=== Begin Enclosure ===
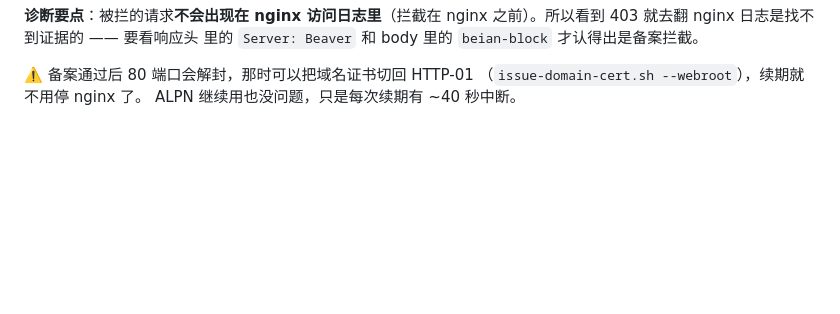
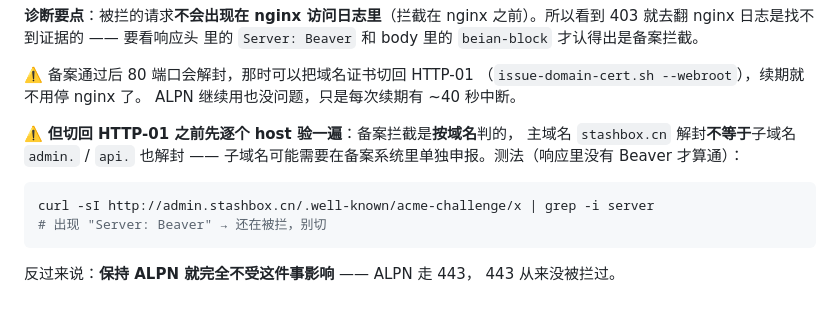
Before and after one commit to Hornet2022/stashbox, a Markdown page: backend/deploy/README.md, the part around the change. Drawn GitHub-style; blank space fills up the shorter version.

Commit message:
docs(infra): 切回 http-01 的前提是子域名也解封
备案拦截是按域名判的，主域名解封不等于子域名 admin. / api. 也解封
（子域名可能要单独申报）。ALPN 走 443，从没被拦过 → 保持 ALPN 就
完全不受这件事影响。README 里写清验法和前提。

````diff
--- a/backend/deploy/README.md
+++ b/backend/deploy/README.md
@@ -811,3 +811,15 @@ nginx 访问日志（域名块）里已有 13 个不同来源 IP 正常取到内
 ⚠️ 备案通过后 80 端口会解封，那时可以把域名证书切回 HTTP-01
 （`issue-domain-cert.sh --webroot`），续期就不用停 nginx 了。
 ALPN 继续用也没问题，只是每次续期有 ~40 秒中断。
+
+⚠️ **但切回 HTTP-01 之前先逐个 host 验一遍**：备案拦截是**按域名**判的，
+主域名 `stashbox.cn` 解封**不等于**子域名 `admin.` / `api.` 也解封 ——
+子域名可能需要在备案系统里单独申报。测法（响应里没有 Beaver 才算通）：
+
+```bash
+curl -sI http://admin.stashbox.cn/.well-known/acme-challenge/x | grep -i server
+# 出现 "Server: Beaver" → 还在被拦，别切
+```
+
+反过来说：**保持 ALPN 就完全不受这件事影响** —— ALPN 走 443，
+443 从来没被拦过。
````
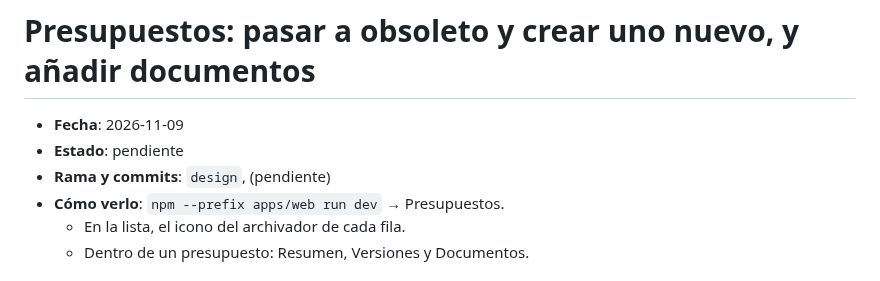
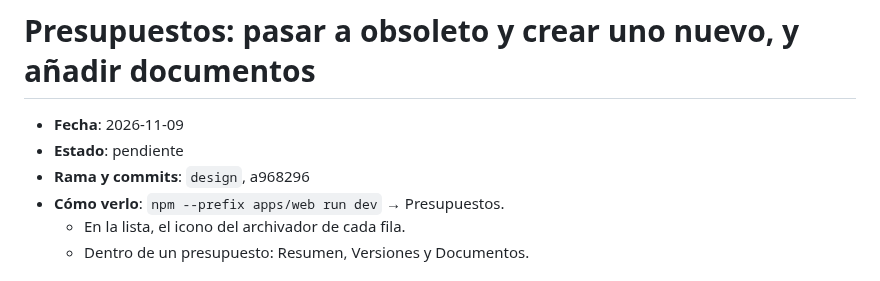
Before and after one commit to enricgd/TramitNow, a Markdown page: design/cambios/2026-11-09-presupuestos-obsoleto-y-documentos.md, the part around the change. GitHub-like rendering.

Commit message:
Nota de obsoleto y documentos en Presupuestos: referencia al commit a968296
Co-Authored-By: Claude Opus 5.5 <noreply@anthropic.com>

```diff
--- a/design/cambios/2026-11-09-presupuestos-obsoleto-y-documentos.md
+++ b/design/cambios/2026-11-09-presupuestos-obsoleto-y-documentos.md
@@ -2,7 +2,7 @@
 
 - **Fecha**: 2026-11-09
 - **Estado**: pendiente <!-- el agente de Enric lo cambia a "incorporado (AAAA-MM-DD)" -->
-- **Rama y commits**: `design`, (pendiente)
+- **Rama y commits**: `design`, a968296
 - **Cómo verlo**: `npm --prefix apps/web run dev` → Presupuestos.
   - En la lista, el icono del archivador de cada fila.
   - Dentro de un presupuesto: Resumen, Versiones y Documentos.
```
=== End Enclosure ===
Reproduce these records exactly, but not the pictures.

### Reply
Before and after one commit to Hornet2022/stashbox, a Markdown page: backend/deploy/README.md, the part around the change. Drawn GitHub-style; blank space fills up the shorter version.

Commit message:
docs(infra): 切回 http-01 的前提是子域名也解封
备案拦截是按域名判的，主域名解封不等于子域名 admin. / api. 也解封
（子域名可能要单独申报）。ALPN 走 443，从没被拦过 → 保持 ALPN 就
完全不受这件事影响。README 里写清验法和前提。

````diff
--- a/backend/deploy/README.md
+++ b/backend/deploy/README.md
@@ -811,3 +811,15 @@ nginx 访问日志（域名块）里已有 13 个不同来源 IP 正常取到内
 ⚠️ 备案通过后 80 端口会解封，那时可以把域名证书切回 HTTP-01
 （`issue-domain-cert.sh --webroot`），续期就不用停 nginx 了。
 ALPN 继续用也没问题，只是每次续期有 ~40 秒中断。
+
+⚠️ **但切回 HTTP-01 之前先逐个 host 验一遍**：备案拦截是**按域名**判的，
+主域名 `stashbox.cn` 解封**不等于**子域名 `admin.` / `api.` 也解封 ——
+子域名可能需要在备案系统里单独申报。测法（响应里没有 Beaver 才算通）：
+
+```bash
+curl -sI http://admin.stashbox.cn/.well-known/acme-challenge/x | grep -i server
+# 出现 "Server: Beaver" → 还在被拦，别切
+```
+
+反过来说：**保持 ALPN 就完全不受这件事影响** —— ALPN 走 443，
+443 从来没被拦过。
````
Before and after one commit to enricgd/TramitNow, a Markdown page: design/cambios/2026-11-09-presupuestos-obsoleto-y-documentos.md, the part around the change. GitHub-like rendering.

Commit message:
Nota de obsoleto y documentos en Presupuestos: referencia al commit a968296
Co-Authored-By: Claude Opus 5.5 <noreply@anthropic.com>

```diff
--- a/design/cambios/2026-11-09-presupuestos-obsoleto-y-documentos.md
+++ b/design/cambios/2026-11-09-presupuestos-obsoleto-y-documentos.md
@@ -2,7 +2,7 @@
 
 - **Fecha**: 2026-11-09
 - **Estado**: pendiente <!-- el agente de Enric lo cambia a "incorporado (AAAA-MM-DD)" -->
-- **Rama y commits**: `design`, (pendiente)
+- **Rama y commits**: `design`, a968296
 - **Cómo verlo**: `npm --prefix apps/web run dev` → Presupuestos.
   - En la lista, el icono del archivador de cada fila.
   - Dentro de un presupuesto: Resumen, Versiones y Documentos.
```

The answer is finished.